There’s no other film event that courts excitement quite like Cannes Film Festival, which will once again invite cinephiles from around the world to the Croisette to get their first look at some of the most anticipated films of the year from 14th-25th May.

Notable entries vying for the coveted Palme d’Or this year include David Crononberg’s The Shrouds, which stars Vincent Cassell and Diane Kruger, and is being touted as the filmmakers most personal film yet, the long-awaited unveiling of Francis Ford Coppola’s latest high wire act Megalopolis, and Kinds of Kindness, a surprise new Yorgos Lanthimos film that will see him reunite with his Dogtooth (2009) and The Lobster (2015) Efthimis Filippou. Also inviting anticipation is Andrea Arnold’s Bird, starring Barry Koeghan, Ali Abbasi’s Donald Trump biopic The Apprentice, Anora, Sean Baker’s follow up to the electrifying Red Rocket (2021), and Oh, Canada, from Paul Schrader, starring Jacob Elordi.

Now that the lineup has had a few weeks to simmer, we’ve parsed through every announced title to find seven gems that we think are worth keeping an eye out for.

Scénarios (dir. Jean-luc Godard)

What kind of movie does the greatest filmmaker of all time make twenty-four hours before his death? At this year’s Cannes, we’ll find out. Scenarios, the final film by the iconic (and the word has never felt more apt) French-Swiss auteur Jean-Luc Godard, shot only a day before his death by assisted suicide, will premiere at the Cannes Classics strand of the festival. Not much is known about the premise of the film itself  other than it’s 18 minutes long and will be supported by a 34-minute introduction by Godard himself, billed as a hybrid of “still and moving images, halfway between reading and seeing.”

Caught By The Tides (dir. Jia Zhangke)

It’s been six long years since Chinese director Jia Zhangke released his stylish thriller Ash Is Purest White—a film that has not only aged into modern classic status, but also boasts the downright smoothest use of Village People’s Y.M.C.A. in a movie, frankly, ever—but the festival darling is finally back in-competition with Caught By The Tides. The film stars longtime Zhangke muse (and spouse) Zhao Tao, who plays, like in Ash, a woman who crosses provinces in search of a lost lover.

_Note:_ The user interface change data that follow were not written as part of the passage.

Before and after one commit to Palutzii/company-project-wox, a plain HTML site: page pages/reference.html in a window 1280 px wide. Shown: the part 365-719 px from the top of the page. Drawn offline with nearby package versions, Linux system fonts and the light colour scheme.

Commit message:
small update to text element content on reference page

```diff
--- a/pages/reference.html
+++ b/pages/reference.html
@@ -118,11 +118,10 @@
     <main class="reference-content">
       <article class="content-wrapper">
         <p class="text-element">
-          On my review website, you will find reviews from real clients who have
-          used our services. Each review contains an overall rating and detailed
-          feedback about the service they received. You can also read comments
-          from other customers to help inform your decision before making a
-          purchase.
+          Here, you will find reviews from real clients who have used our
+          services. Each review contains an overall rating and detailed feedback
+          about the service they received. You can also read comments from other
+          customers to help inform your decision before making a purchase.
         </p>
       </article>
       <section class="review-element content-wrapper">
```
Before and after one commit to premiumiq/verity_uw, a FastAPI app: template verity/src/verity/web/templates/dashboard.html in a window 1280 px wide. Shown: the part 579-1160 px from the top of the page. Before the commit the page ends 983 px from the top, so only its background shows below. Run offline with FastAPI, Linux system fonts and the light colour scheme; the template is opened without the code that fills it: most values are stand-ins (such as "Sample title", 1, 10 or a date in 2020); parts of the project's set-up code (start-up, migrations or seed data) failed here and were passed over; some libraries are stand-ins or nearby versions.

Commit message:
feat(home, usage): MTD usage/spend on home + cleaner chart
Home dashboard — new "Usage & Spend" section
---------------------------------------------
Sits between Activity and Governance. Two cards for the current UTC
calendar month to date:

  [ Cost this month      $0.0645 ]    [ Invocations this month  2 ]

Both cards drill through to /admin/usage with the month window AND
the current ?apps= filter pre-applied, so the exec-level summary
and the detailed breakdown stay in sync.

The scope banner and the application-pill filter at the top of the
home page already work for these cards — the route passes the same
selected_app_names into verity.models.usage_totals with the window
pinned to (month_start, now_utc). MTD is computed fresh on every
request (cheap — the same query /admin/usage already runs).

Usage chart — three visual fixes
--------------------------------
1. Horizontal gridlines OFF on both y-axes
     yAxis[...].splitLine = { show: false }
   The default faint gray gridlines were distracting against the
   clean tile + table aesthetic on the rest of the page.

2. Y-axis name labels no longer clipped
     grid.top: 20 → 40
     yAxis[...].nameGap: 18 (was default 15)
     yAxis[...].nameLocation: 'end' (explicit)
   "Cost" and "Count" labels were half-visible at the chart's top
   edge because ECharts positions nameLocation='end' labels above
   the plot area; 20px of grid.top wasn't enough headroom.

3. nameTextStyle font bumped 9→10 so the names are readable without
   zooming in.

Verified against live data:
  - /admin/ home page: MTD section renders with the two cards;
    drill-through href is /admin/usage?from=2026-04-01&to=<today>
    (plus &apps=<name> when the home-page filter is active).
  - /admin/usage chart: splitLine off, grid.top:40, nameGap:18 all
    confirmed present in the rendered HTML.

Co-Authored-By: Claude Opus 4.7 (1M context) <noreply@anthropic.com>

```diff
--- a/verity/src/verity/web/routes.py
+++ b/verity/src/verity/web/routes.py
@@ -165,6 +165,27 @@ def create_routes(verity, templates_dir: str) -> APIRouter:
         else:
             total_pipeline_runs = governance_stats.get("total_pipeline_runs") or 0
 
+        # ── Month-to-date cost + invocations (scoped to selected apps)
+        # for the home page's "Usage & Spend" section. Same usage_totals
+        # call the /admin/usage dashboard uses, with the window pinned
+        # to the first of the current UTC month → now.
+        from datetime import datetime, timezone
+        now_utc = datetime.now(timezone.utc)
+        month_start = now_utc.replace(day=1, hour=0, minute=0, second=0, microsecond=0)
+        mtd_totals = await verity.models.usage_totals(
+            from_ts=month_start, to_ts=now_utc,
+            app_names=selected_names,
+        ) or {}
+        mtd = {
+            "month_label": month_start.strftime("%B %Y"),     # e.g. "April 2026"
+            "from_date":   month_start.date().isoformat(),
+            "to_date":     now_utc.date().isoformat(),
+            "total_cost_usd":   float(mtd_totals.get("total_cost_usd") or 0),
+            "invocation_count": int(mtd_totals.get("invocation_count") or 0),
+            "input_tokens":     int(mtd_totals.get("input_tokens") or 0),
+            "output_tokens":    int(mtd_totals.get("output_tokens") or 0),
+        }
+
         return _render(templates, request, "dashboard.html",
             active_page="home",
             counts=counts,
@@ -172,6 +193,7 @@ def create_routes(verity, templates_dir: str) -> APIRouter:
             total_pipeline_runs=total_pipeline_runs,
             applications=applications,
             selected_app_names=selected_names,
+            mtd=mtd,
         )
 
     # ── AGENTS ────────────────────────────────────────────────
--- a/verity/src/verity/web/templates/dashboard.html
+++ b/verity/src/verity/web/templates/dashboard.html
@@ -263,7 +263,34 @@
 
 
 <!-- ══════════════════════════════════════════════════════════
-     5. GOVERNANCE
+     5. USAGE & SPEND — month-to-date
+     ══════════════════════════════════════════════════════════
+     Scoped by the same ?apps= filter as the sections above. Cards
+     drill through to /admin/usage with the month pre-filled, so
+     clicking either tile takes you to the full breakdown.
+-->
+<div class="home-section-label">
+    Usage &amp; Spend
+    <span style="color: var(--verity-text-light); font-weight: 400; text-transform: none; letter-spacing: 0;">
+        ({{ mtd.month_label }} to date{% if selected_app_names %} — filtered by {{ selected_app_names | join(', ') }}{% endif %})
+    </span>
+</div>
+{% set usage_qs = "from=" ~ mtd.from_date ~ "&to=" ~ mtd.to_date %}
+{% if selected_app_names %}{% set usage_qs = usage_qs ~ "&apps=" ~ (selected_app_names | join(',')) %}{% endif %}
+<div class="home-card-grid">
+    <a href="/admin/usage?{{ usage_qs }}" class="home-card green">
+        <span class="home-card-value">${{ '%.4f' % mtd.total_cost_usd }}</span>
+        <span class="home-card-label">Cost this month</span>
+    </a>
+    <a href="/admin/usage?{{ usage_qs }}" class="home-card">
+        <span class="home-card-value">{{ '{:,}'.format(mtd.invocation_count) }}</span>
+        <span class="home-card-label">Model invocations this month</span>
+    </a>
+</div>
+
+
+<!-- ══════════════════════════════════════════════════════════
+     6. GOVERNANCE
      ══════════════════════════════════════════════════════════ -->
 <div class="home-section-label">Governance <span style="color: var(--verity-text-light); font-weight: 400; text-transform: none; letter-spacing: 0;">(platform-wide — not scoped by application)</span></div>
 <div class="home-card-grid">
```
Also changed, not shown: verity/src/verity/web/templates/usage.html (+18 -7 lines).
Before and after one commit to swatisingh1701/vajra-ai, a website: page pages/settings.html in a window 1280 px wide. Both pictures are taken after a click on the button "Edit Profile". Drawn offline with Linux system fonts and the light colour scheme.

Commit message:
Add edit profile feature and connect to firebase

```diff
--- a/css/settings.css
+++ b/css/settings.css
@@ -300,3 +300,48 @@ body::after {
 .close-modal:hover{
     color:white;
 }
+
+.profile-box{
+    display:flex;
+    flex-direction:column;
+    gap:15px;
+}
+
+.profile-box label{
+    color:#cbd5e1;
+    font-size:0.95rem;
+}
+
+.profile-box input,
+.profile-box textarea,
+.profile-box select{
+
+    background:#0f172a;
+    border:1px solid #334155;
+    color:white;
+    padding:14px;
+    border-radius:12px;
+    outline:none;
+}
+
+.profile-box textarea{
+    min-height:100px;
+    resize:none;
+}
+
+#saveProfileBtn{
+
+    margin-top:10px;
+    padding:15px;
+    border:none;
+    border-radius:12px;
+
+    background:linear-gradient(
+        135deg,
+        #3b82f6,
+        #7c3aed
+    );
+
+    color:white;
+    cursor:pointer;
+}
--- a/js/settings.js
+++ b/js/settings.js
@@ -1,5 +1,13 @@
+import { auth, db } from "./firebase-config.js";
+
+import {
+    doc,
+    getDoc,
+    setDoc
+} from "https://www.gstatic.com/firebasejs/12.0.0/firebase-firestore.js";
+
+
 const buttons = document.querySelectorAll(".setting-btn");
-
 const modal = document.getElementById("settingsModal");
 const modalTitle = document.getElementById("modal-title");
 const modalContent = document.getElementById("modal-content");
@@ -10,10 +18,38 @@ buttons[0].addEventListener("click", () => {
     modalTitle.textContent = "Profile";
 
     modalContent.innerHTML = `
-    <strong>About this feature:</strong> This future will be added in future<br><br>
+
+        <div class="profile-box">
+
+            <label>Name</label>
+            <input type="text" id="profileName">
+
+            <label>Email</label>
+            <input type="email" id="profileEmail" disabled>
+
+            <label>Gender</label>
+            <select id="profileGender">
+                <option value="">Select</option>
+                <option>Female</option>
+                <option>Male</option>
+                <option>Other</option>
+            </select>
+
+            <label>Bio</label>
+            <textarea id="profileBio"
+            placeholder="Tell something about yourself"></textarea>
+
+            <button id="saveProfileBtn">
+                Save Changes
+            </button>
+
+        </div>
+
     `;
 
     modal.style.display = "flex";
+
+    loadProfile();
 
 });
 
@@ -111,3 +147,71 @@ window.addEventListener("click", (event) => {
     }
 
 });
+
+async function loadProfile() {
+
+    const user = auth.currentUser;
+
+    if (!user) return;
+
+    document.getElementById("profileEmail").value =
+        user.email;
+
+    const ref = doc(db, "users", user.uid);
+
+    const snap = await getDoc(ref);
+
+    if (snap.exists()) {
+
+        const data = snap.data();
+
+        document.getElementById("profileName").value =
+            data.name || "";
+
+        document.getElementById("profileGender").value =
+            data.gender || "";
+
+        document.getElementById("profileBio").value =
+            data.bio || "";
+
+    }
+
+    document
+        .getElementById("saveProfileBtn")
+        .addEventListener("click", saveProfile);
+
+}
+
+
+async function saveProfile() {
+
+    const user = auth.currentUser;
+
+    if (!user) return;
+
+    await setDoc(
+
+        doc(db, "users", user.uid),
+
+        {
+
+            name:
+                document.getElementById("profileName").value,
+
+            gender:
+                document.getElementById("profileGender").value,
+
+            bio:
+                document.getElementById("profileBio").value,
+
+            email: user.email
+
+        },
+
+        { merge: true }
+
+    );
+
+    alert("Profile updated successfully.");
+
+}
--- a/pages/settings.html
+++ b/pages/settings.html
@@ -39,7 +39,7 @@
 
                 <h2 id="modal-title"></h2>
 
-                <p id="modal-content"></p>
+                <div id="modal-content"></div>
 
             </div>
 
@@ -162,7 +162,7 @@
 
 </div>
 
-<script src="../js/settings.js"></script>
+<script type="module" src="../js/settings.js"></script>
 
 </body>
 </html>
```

Grand Tour (dir. Miguel Gomes)

Though it doesn’t have the clout of Kinds of Kindness and Megalopolis, there’s no other film in-competition that looks quite as breathtaking as Miguel Gomes’ Grand Tour, which may well prove to be this year’s underdog. The Portuguese director has slowly been making a name for himself with a string of ambitious and acclaimed outings like Arabian Nights (2015), Our Beloved Month of August (2008) and the recent The Tsugua Diaries (2022), and there’s a buzz in the air hinting that Grand Tour could see the culmination of Gomes’ hard-earned momentum in glorious fashion.

Spectateurs! (dir. Arnaud Desplechin)

“What is going to the movies? Why have we been going for over 100 years? I wanted to celebrate cinemas and their magic.” Said Arnaud Desplechin about his new film Spectateurs!, the english title of which is Filmlovers! A mainstay at the Croisette, Desplechin has premiered almost every one of his film’s at the festival. There’s nothing that gets a Cannes crowd riled up like a film about filmmaking, and regardless, Spectateurs! Looks to be a refreshing departure from Desplechin’s usual approach. 

An Unfinished Film (dir. Lou Ye)

A Chinese film crew shooting near Wuhan struggles to complete a film they started production on a decade prior when the city is suddenly put under lockdown, in this new documentary from acclaimed sixth gen Chinese filmmaker Lou Ye. Though Ye has often encountered controversy in his home country (the Chinese government has banned him from making movies multiple times), he’s always had a home at Cannes, which has previously premiered his features Mystery (2012), Summer Palace (2006), and the beloved Spring Fever (2009), and after recent retrospectives on Mubi and Criterion Channel, it’s the perfect time for the director to step back into the festival spotlight.

The Balconettes (dir. Noémie Merlant)

Noemie Merlant has been one of  France’s most captivating screen presences since she first took the world stage in Heaven Can Wait (which earned her her first Cesar nomination), but withThe Balconettes, the accomplished actor is taking her talents behind the camera. Directed and co-written by Merlant, The Balconettes is a horror-comedy that follows three roommates whose Marseilles Summer takes a turn for the worst after an encounter with their mysterious neighbour.

September Says (dir. Ariane Labed)

Noemie Merlant isn’t the only actor-turned-director launching their debut feature at the fest this year, with Greek-French Ariane Labed premiering her film September Says, which follows sisters September and July, whose relationship strains after July begins to explore her independence following a school suspension. Well known for her collaborations with Yorgos Lanthimos (whom she is also married to), September Says promises to be a new chapter for a filmmaker whose screen performances we’ve been admiring for years.